It’s worth mentioning that reporting on science and medicine is no different than covering other areas such as politics. In some cases, the institutions and people you interact with have agendas and may hype their findings or exclude pertinent information needed for readers to form an opinion. In this light, science journalists still perform their “watchdog” duties by examining findings critically and questioning the larger implications of claims.
As for pitfalls, there are many. What I’ve learned — sometimes the hard way — is not to lend too much credence to one study. It’s difficult, because most science news relies on the academic journal publishing cycle. In essence, the act of an article being published (regardless of its quality) is newsworthy. I’ve tried to avoid this by providing context for readers and explaining where the work fits into the larger body of research. There’s also plenty of room for humility. As a science communicator, I’m more than willing to admit that I lack the knowledge and expertise to understand topics the same way as scientists. Asking researchers questions not only ensures readers that you’re trying to get the facts right, but it also helps us build working relationships with sources.
JR: How do you balance fidelity to complex findings with the imperative to communicate clearly to a wide audience?
Marianne English: Sometimes it’s hard to make findings interesting to readers, especially if it’s one small piece in the bigger picture. I try to provide context for readers so they can better understand the complexity of what’s being discussed. As a blogger, I may link to other studies with supporting or conflicting results, or perhaps highlight the caveats in the research’s methods or conclusions. Depending on the study’s design, it’s important to be cautious when sharing results with readers.
Without a strong community of science and health journalists, I would not have been able to adopt these principles in my work. I recently attended (and highly recommend) an excellent workshop for health reporters called the NIH Medicine in the Media. The course teaches reporters what to look for in studies, how to assess evidence in research as well as how to report meaningful results to readers and viewers. It definitely flipped everything I knew on its head — in a good way, of course.
JR: What kinds of research do you prefer to write about? What are some of your favorite recent studies?
Marianne English: My curious side is drawn to very basic research, including why our bodies and brains behave certain ways. I like to say this is my HowStuffWorks — another site I freelance for — personality coming out. I also enjoy writing about areas in which science and society intersect. At present, much of science’s future rests in the hands of the general public and policy-makers. Unfortunately, some areas of science are not well understood by the people they serve, which is something I’d like to help remedy.
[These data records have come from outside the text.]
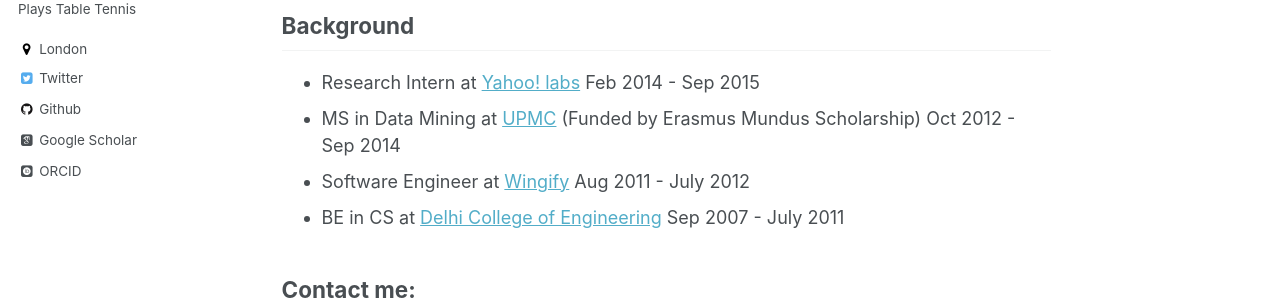
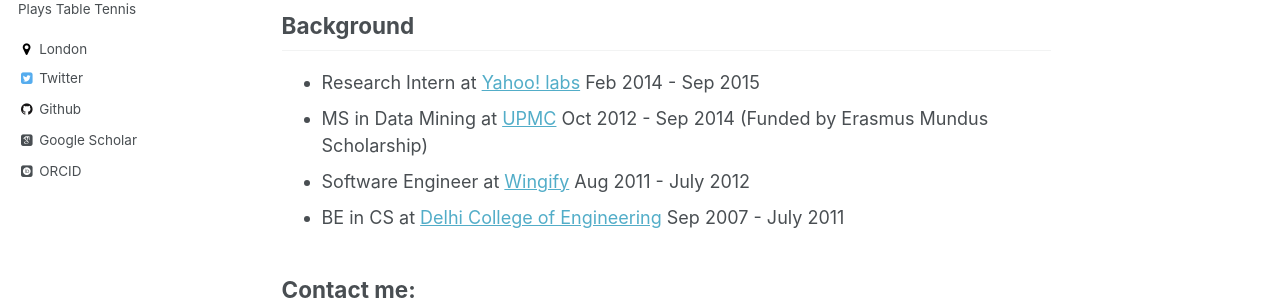
Before and after one commit to gauravsc/gauravsc.github.io, a Jekyll site: the page built from _pages/about.md, in a window 1280 px wide and 989 px high. Shown: the part 423-723 px from the top of the window. Built offline with Jekyll 4.4.1, drawn with Linux system fonts in a browser that asks for light colours; some web fonts are replaced.

Commit message:
small fixes

```diff
--- a/_pages/about.md
+++ b/_pages/about.md
@@ -17,7 +17,7 @@
 Background
 ------
 * Research Intern at <a href ="https://research.yahoo.com/">Yahoo! labs</a> Feb 2014 - Sep 2015
-* MS in Data Mining at <a href = "http://www.upmc.fr/en/">UPMC</a> (Funded by Erasmus Mundus Scholarship) Oct 2012 - Sep 2014
+* MS in Data Mining at <a href = "http://www.upmc.fr/en/">UPMC</a>  Oct 2012 - Sep 2014 (Funded by Erasmus Mundus Scholarship)
 * Software Engineer at <a href="http://wingify.com/">Wingify</a> Aug 2011 - July 2012
 * BE in CS at <a href="http://dtu.ac.in/">Delhi College of Engineering</a> Sep 2007 - July 2011
 
```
As a writer, I’ve covered topics ranging from mental health and schizophrenia to the evolutionary implications of pruney fingers and controversy surrounding gene patenting. Each assignment allows me to learn something fantastic and new about us, our society and the fascinating world we live in. I couldn’t ask for a better profession.
For other students or journalists interested in this type of writing, my advice is to jump in head first and learn from other veterans. I can’t emphasize enough how supportive the science and health writing communities are in ushering in and helping new writers. The National Association of Science Writers is also a great place to start. I’ve also been delighted to learn from the many responsive readers who comment on my work and enjoy learning about the world with me.
Tags: research chat, training